relentlessly seeks approval of an idea he shopped to an executive, he is shot
down -- but his resolve only makes his desire to help his daughter Olive attain
her goal of getting to and winning the beauty pageant that much stronger.
During this two-day road trip there is
adventure of farcical proportions, most notably at a hospital --- this episode
provides numerous opportunities for an audience to let loose with laughter.
"Little Miss Sunshine" is composed of five or six-minute scenes shot mostly in a
5 or 6-shot composition (five or six people in a frame). The directors use an
economy of unbroken shots to give their film an intimate feel, as if we are
watching a home video of this family's every move.

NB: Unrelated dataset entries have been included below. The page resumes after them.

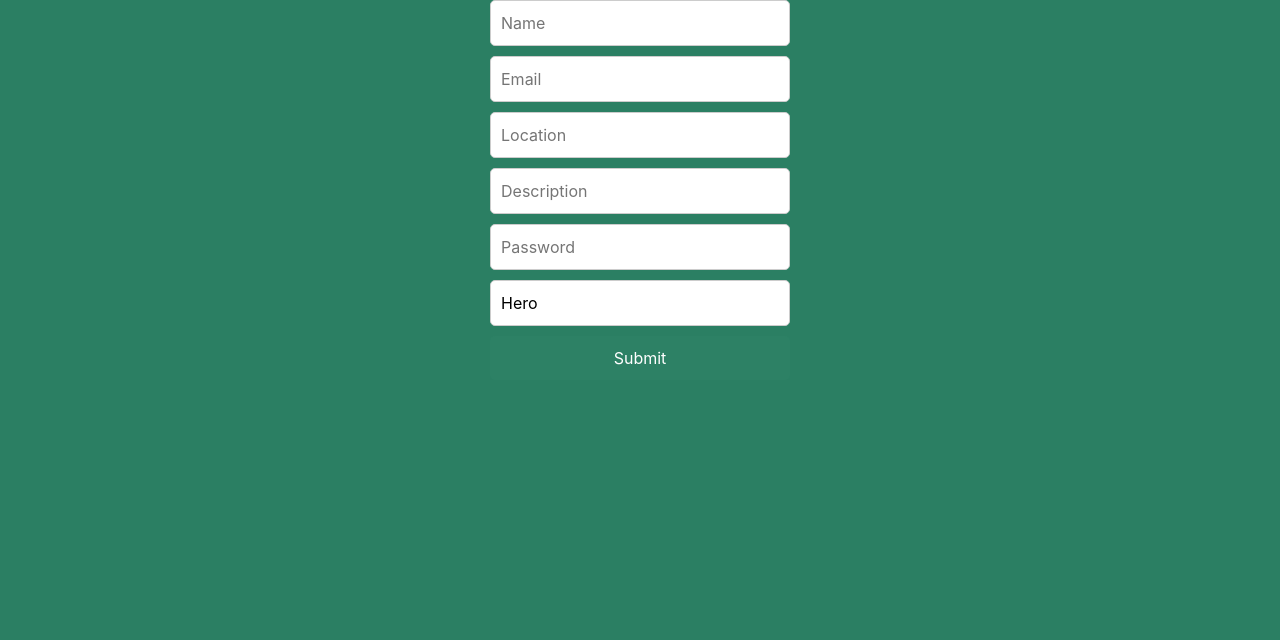
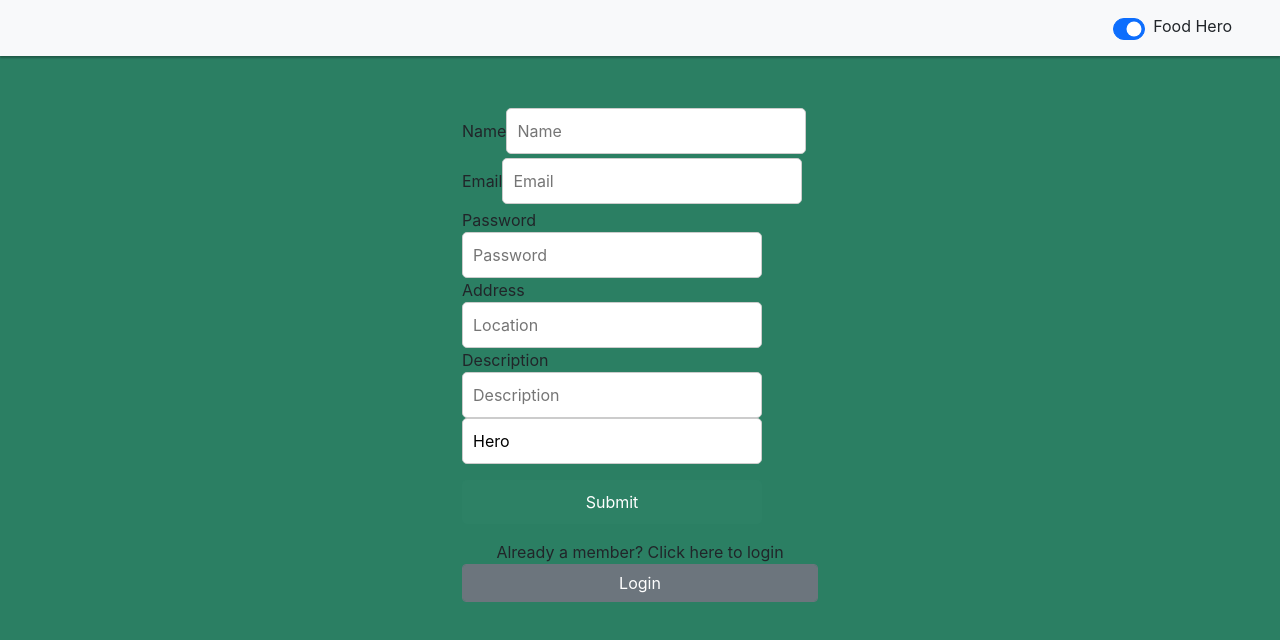
Before and after one commit to maddc0de/foodshare, a React (Create React App) app in the folder frontend/: page /signup/donator in a window 1280 px wide. Shown: the top 640 px of the page. Built offline with nearby package versions, Linux system fonts and the light colour scheme.

Commit message:
updated formatting of sign up donation page

```diff
--- a/frontend/src/components/Donator/SignUpForm.js
+++ b/frontend/src/components/Donator/SignUpForm.js
@@ -8,7 +8,7 @@ const DonatorSignUpForm = ({ navigate }) => {
   const [location, setLocation] = useState("");
   const [usertype, setUserType] = useState("");
   const [password, setPassword] = useState("");
-  // const [owner, setOwner] = useState("Food Hero");
+  const [owner, setOwner] = useState("Food Hero");
   const [errors, setErrors] = useState([]);
   // const [picture, SetUserPicture] = useState("");
   window.localStorage.setItem("app-route", "signup")
@@ -96,116 +96,76 @@ const DonatorSignUpForm = ({ navigate }) => {
 
 
   return (
-    // <>
-    //   <Navbar owner={owner}></Navbar>
+    <>
+      <Navbar owner={owner}></Navbar>
 
-    //   <div className="container mt-5">
-    //     <div className="row mt-5">
-    //       <div className="col"></div>
-    //       <div className="col">
-    //         <form form onSubmit={handleSubmit}>
-    //           <div className="form-row">
-    //             <div className="form-group col-md-12 mt-1">
-    //               <label htmlFor="inputName3">Name</label>
-    //               <input
-    //                 type="text"
-    //                 className="form-control"
-    //                 id="inputName3"
-    //                 placeholder="Name"
-    //                 value={ name }
-    //                 onChange={handleNameChange}
-    //               />
-    //             </div>
-    //             <div className="form-group col-md-12 mt-1">
-    //               <label htmlFor="inputEmail4">Email</label>
-    //               <input
-    //                 type="email"
-    //                 className="form-control"
-    //                 id="inputEmail4"
-    //                 placeholder="Email"
-    //                 value={ email }
-    //                 onChange={handleEmailChange}
-    //               />
-    //             </div>
-    //             <div className="form-group col-md-12 mt-1">
-    //               <label htmlFor="inputPassword4">Password</label>
-    //               <input
-    //                 type="password"
-    //                 className="form-control"
-    //                 id="inputPassword4"
-    //                 placeholder="Password"
-    //                 value={ password }
-    //                 onChange={handlePasswordChange}
-    //               />
-    //             </div>
+      <div className="container mt-5">
+        <div className="row mt-5">
+          <div className="col"></div>
+          <div className="col">
+            <form form onSubmit={handleSubmit}>
+              <div className="form-row">
+                <div className="form-group col-md-12 mt-1">
+                  <label htmlFor="inputName3">Name</label>
+                  <input placeholder="Name" id="name" type='text' value={ name } onChange={ handleNameChange } />
+                  </div>
+                  <div className="form-group col-md-12 mt-1">
+                  <label htmlFor="inputEmail4">Email</label>
+                  <input placeholder="Email" id="email" type='text' value={ email } onChange={handleEmailChange} />
+                  </div>
+                  <div className="form-group col-md-12 mt-1">
+                  <label htmlFor="inputPassword4">Password</label>
+                  <input placeholder="Password" id="password" type='password' value={ password } onChange={handlePasswordChange} />
+                  </div>
 
-    //             <div className="form-group">
-    //               <label htmlFor="inputAddress">Address</label>
-    //               <input
-    //                 type="text"
-    //                 className="form-control"
-    //                 id="inputAddress"
-    //                 placeholder="1234 Main St"
-    //                 value={ location }
-    //                 onChange={handleLocationChange}
-    //               />
-    //             </div>
+                  <div className="form-group">
+                  <label htmlFor="inputAddress">Address</label>
+                  <input placeholder="Location" id="location" type='text' value={ location } onChange={handleLocationChange} />
+                  </div>
 
-    //             <div className="form-group">
-    //               <label htmlFor="inputDescription">Description</label>
-    //               <textarea
-    //                 type="text"
-    //                 className="form-control"
-    //                 id="inputDescription"
-    //                 placeholder="We are a small Coffee Shop.."
-    //                 value= { description }
-    //                 onChange={handleDescriptionChange}
-    //               ></textarea>
-    //             </div>
+                <div className="form-group">
+                <label htmlFor="inputDescription">Description</label>
+                <input placeholder="Description" id="description" type='text' value={ description } onChange={handleDescriptionChange} />
+                </div>
+                <input placeholder="User Type" id="usertype" type='text' value='Hero' onChange={handleUsertypeChange} />
 
-    //             <div className="form-group col-md-12 mt-3">
-    //               <input
-    //               role="submit-button"
-    //               id="submit"
-    //                 type="submit"
-    //                 className="form-control btn btn-primary"
-    //                 value="Become a Food Hero"
-    //               />
-    //             </div>
-    //             <div className="form-group col-md-12 mt-3">
-    //               <label
-    //                 htmlFor="inputButton"
-    //                 className="col-md-12 text-center"
-    //               >
-    //                 Already a member? Click here to login
-    //               </label>
-    //               <input
-    //                 type="button"
-    //                 className="form-control btn btn-secondary"
-    //                 id="inputButton"
-    //                 value="Login"
-    //               />
-    //             </div>
-    //           </div>
-    //         </form>
-    //       </div>
-    //       <div className="col"></div>
-    //     </div>
-    //     <div className="row">
-    //       <div className="col"></div>
-    //     </div>
-    //   </div>
-    // </>
+                <div className="form-group col-md-12 mt-3">
+                <input id='submit' type="submit" value="Submit" />
+                </div>
+                <div className="form-group col-md-12 mt-3">
+                <label
+                    htmlFor="inputButton"
+                    className="col-md-12 text-center"
+                  >
+                    Already a member? Click here to login
+                  </label>
+                  <input
+                    type="button"
+                    className="form-control btn btn-secondary"
+                    id="inputButton"
+                    value="Login"
+                  />
+                </div>
+              </div>
+            </form>
+          </div>
+          <div className="col"></div>
+        </div>
+        <div className="row">
+          <div className="col"></div>
+        </div>
+      </div>
+    </>
 
-    <form onSubmit={handleSubmit}>
-    <input placeholder="Name" id="name" type='text' value={ name } onChange={ handleNameChange } />
-    <input placeholder="Email" id="email" type='text' value={ email } onChange={handleEmailChange} />
-    <input placeholder="Location" id="location" type='text' value={ location } onChange={handleLocationChange} />
-    <input placeholder="Description" id="description" type='text' value={ description } onChange={handleDescriptionChange} />
-    <input placeholder="Password" id="password" type='password' value={ password } onChange={handlePasswordChange} />
-    <input placeholder="User Type" id="usertype" type='text' value='Hero' onChange={handleUsertypeChange} />
-    <input id='submit' type="submit" value="Submit" />
-    </form>
+    // <form onSubmit={handleSubmit}>
+    // <input placeholder="Name" id="name" type='text' value={ name } onChange={ handleNameChange } />
+    // <input placeholder="Email" id="email" type='text' value={ email } onChange={handleEmailChange} />
+    // <input placeholder="Location" id="location" type='text' value={ location } onChange={handleLocationChange} />
+    // <input placeholder="Description" id="description" type='text' value={ description } onChange={handleDescriptionChange} />
+    // <input placeholder="Password" id="password" type='password' value={ password } onChange={handlePasswordChange} />
+    // <input placeholder="User Type" id="usertype" type='text' value='Hero' onChange={handleUsertypeChange} />
+    // <input id='submit' type="submit" value="Submit" />
+    // </form>
   );
 };
 
```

At times, it appears as
if we are doing just that. There is remarkable chemistry between the
performers, especially in scenes between the incredible Abigail Breslin (a
wonderkind actor of just 9 years old whose naturalism and poise is truly
amazing) as Olive, and Alan Arkin as Olive's grandfather, and Steve Carell (who
is noteworthy here for his acting in his role as Frank) and Paul Dano (as
Dwayne). They are family. That the actors were together on
the shoot for just over 30 days is a tribute to the directors' ability to
cultivate an environment of intimacy and realism -- the personalities of the
characters portrayed by the actors comes vividly alive, and Mr. Arndt's script
is a great platform for them.
Considering that the film is the first feature-length film shot by Mr. Dayton
and Ms. Faris, whose expertise is in television commercials and music videos,
"Little Miss Sunshine" is not only a tremendous crowd-pleasing entertainment
reminiscent of kind of audience euphoria fueled by "The Full Monty", but it is
the best film of the summer. The music from DeVotchka is lively and at
times moving, and Mychael Danna's original score fits this story of family and
character perfectly. Life is the ultimate trip, and the eyes of Faris and
Dayton, it is the experience of that journey that is most rewarding.
Likewise, experiencing "Little Miss Sunshine" will be the ultimate reward for
audiences starved of clear stories, authentic characters, belly laughs,
contagious energy and terrific writing and acting.
For more on "Little Miss Sunshine" and the
filmmakers Jonathan Dayton and Valerie Faris, click
Copyright 2006. PopcornReel.com.
All Rights Reserved.
"Little Miss Sunshine" is rated R by the Motion Picture Association of
America, for language, sex and drug content. The film runs for about one
hour and 41 minutes.